[ACTIVITY] Go through the data and report each line that holds the string "container".

[INFORMATION]
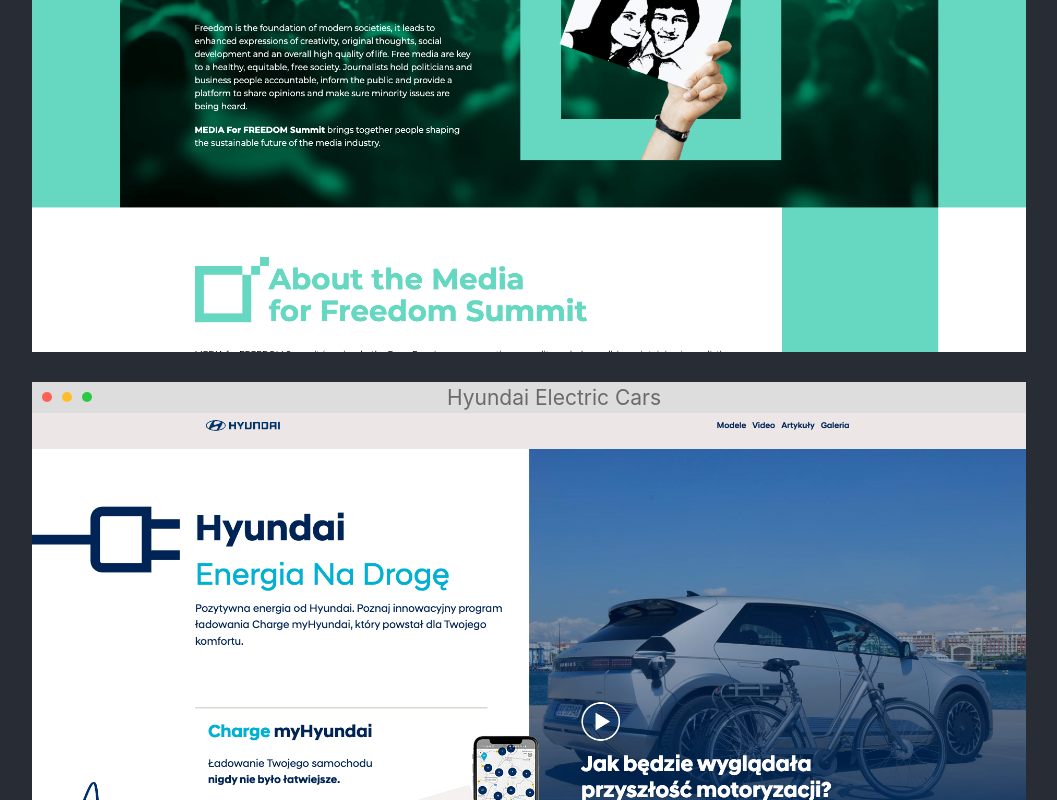
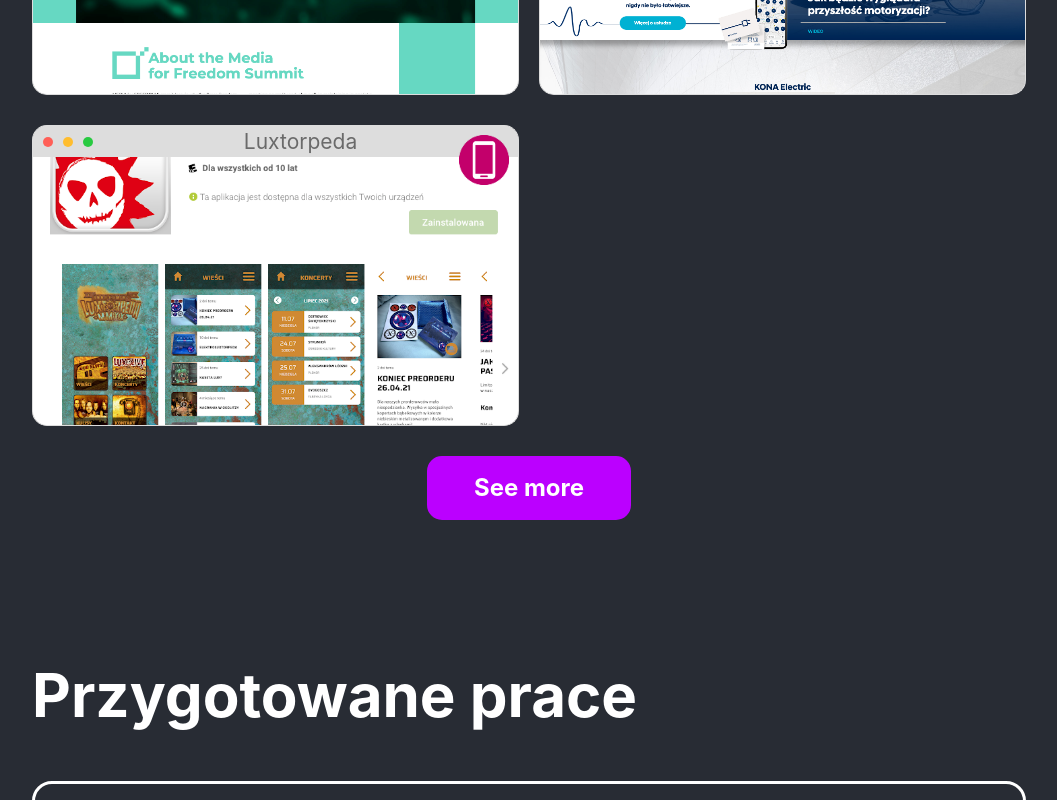
Before and after one commit to mbish0p/Portfolio, a React (Create React App) app: page / in a window 1280 px wide. Shown: the part 1940-2740 px from the top of the page, without its empty margins (111-1168 px from the left). Built offline with nearby package versions, Linux system fonts and the light colour scheme.

Commit message:
Add fetching to projects

```diff
--- a/src/components/homepage/Projects.tsx
+++ b/src/components/homepage/Projects.tsx
@@ -1,4 +1,8 @@
 import React from "react";
+import { useState, useEffect, useRef } from "react";
+
+//libs
+import { animated, useSpring, config } from "react-spring";
 
 //assets
 import projectImage1 from "../../images/main/projects/project_mff.png";
@@ -11,13 +15,14 @@ import projectImage7 from "../../images/main/projects/project_romeloft.png";
 import projectImage8 from "../../images/main/projects/project_asystent.png";
 import projectImage9 from "../../images/main/projects/project_wyprobuj.png";
 
-const projects = [
+let projects = [
   {
     id: 1,
     name: "Media For Freedom",
     href: "https://mediaforfreedom.org/",
     image: projectImage1,
     technologies: ["preact", "react-spring", "tailwind", "scss", "vanillaJS"],
+    isMobile: false,
   },
   {
     id: 2,
@@ -25,13 +30,26 @@ const projects = [
     href: "https://energianadroge.pl/",
     image: projectImage2,
     technologies: ["preact", "react-spring", "tailwind", "scss", "vanillaJS"],
+    isMobile: false,
   },
+  {
+    id: 5,
+    name: "Luxtorpeda",
+    href: "https://play.google.com/store/apps/details?id=pl.quantoo.luxtorpeda.app&hl=pl&gl=US",
+    image: projectImage5,
+    technologies: ["react", "redux", "ionic", "scss", "vanillaJS"],
+    isMobile: true,
+  },
+];
+
+const projects1 = [
   {
     id: 3,
     name: "Elektrolux Projekt Kuchnia",
     href: "https://projektkuchnia.onet.pl/",
     image: projectImage3,
     technologies: ["preact", "react-spring", "tailwind", "scss", "vanillaJS"],
+    isMobile: false,
   },
   {
     id: 4,
@@ -39,13 +57,7 @@ const projects = [
     href: "https://nicniepobijeoryginalu.onet.pl/",
     image: projectImage4,
     technologies: ["preact", "react-spring", "tailwind", "scss", "vanillaJS"],
-  },
-  {
-    id: 5,
-    name: "Luxtorpeda",
-    href: "https://play.google.com/store/apps/details?id=pl.quantoo.luxtorpeda.app&hl=pl&gl=US",
-    image: projectImage5,
-    technologies: ["react", "redux", "ionic", "scss", "vanillaJS"],
+    isMobile: false,
   },
   {
     id: 6,
@@ -53,13 +65,18 @@ const projects = [
     href: "https://brandenburgia.onet.pl/",
     image: projectImage6,
     technologies: ["preact", "tailwind", "scss", "vanillaJS"],
+    isMobile: false,
   },
+];
+
+const projects2 = [
   {
     id: 7,
     name: "Romeloft",
     href: "https://beta.romeloft.com/",
     image: projectImage7,
     technologies: ["Wordpress", "HTML5", "JQuery", "scss", "vanillaJS"],
+    isMobile: false,
   },
   {
     id: 8,
@@ -67,6 +84,7 @@ const projects = [
     href: "https://systemiqos.pl/pl/asystent-iqos/",
     image: projectImage8,
     technologies: ["HTML5", "JQuery", "scss", "vanillaJS"],
+    isMobile: false,
   },
   {
     id: 9,
@@ -74,19 +92,49 @@ const projects = [
     href: "https://systemiqos.pl/pl/wyprobuj/",
     image: projectImage9,
     technologies: ["HTML5", "JQuery", "scss", "vanillaJS"],
+    isMobile: false,
   },
 ];
 
+const projectsMaps = [projects1, projects2];
+
 const Projects = () => {
+  const [fetchedProjects, setFetchedProjects] = useState(1);
+  const [height, setHeight] = useState(0);
+  const ref = useRef<HTMLDivElement>(null);
+
+  useEffect(() => {
+    if (ref.current) {
+      setHeight(ref.current.clientHeight);
+      window.dispatchEvent(new Event("resize"));
+    }
+  });
+
+  const { y } = useSpring({
+    y: projectsMaps.length >= fetchedProjects ? height + 310 : height + 210,
+    config: config.slow,
+  });
+
+  const fetchMoreProjects = () => {
+    const fetchingProjects = projectsMaps[fetchedProjects - 1];
+    projects = [...projects, ...fetchingProjects];
+    setFetchedProjects(fetchedProjects + 1);
+  };
+
   return (
-    <div className="projects--container container">
+    <animated.div
+      className="projects--container container"
+      style={{
+        height: y.to((y) => `${y}px`),
+      }}
+    >
       <div className="head">
         <h2 className="header--h2 -white mb-4">Recent project</h2>
         <p className="paragraph--component -big -violet subtitle">
           websites which I&nbsp;was involved in creation
         </p>
       </div>
-      <div className="content">
+      <div ref={ref} className="content">
         {projects.map((item) => {
           return (
             <a
@@ -96,6 +144,9 @@ const Projects = () => {
               key={item.id}
               className="project--container"
             >
+              {item.isMobile && (
+                <div className="mobile--image" title="Mobile App" />
+              )}
               <div className="navbar">
                 <div className="mac--items">
                   <div className="red" />
@@ -113,7 +164,14 @@ const Projects = () => {
           );
         })}
       </div>
-    </div>
+      <div>
+        {projectsMaps.length >= fetchedProjects && (
+          <button className="btn--component" onClick={fetchMoreProjects}>
+            See more
+          </button>
+        )}
+      </div>
+    </animated.div>
   );
 };
 
--- a/src/components/picker/PickerComponent.tsx
+++ b/src/components/picker/PickerComponent.tsx
@@ -1,4 +1,3 @@
-import { transform } from "lodash";
 import React from "react";
 import { useState, useEffect, useRef } from "react";
 
--- a/src/styles/components/homepage/Projects.scss
+++ b/src/styles/components/homepage/Projects.scss
@@ -1,4 +1,6 @@
 .projects--container {
+  overflow-y: hidden;
+
   > .head {
     > .subtitle {
       max-width: 50%;
@@ -9,12 +11,16 @@
 .project--container {
   margin-bottom: 3rem;
   display: block;
+  position: relative;
 
   > .navbar {
     display: flex;
     justify-content: space-between;
     align-items: center;
     background: #ddd;
+    border: solid 1px #ddd;
+    border-bottom: none;
+    border-radius: 15px 15px 0 0;
 
     > .name {
       color: #6a6a6a;
@@ -30,6 +36,9 @@
     height: 0;
     padding-top: 55%;
     margin: auto;
+    border: solid 1px #ddd;
+    border-top: none;
+    border-radius: 0 0 15px 15px;
   }
 }
 
@@ -62,3 +71,34 @@
     border-radius: 50%;
   }
 }
+
+.mobile--image {
+  position: absolute;
+  top: 1rem;
+  right: 1rem;
+  background-image: url("../../../images/icons/mobile-icon.png");
+  background-position: center;
+  background-size: contain;
+  background-repeat: no-repeat;
+  width: 5rem;
+  height: 5rem;
+}
+
+@screen lg {
+  .project--container {
+    width: 49%;
+  }
+
+  .projects--container {
+    > .content {
+      display: flex;
+      justify-content: space-between;
+      align-items: center;
+      flex-wrap: wrap;
+    }
+
+    > .head {
+      margin-bottom: 4rem;
+    }
+  }
+}
```
Also changed, not shown: src/images/icons/mobile-icon.png (added).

[WRITTEN ANSWER]
-    <div className="projects--container container">
+      className="projects--container container"
               className="project--container"
 .projects--container {
 .project--container {
+  .project--container {
+  .projects--container {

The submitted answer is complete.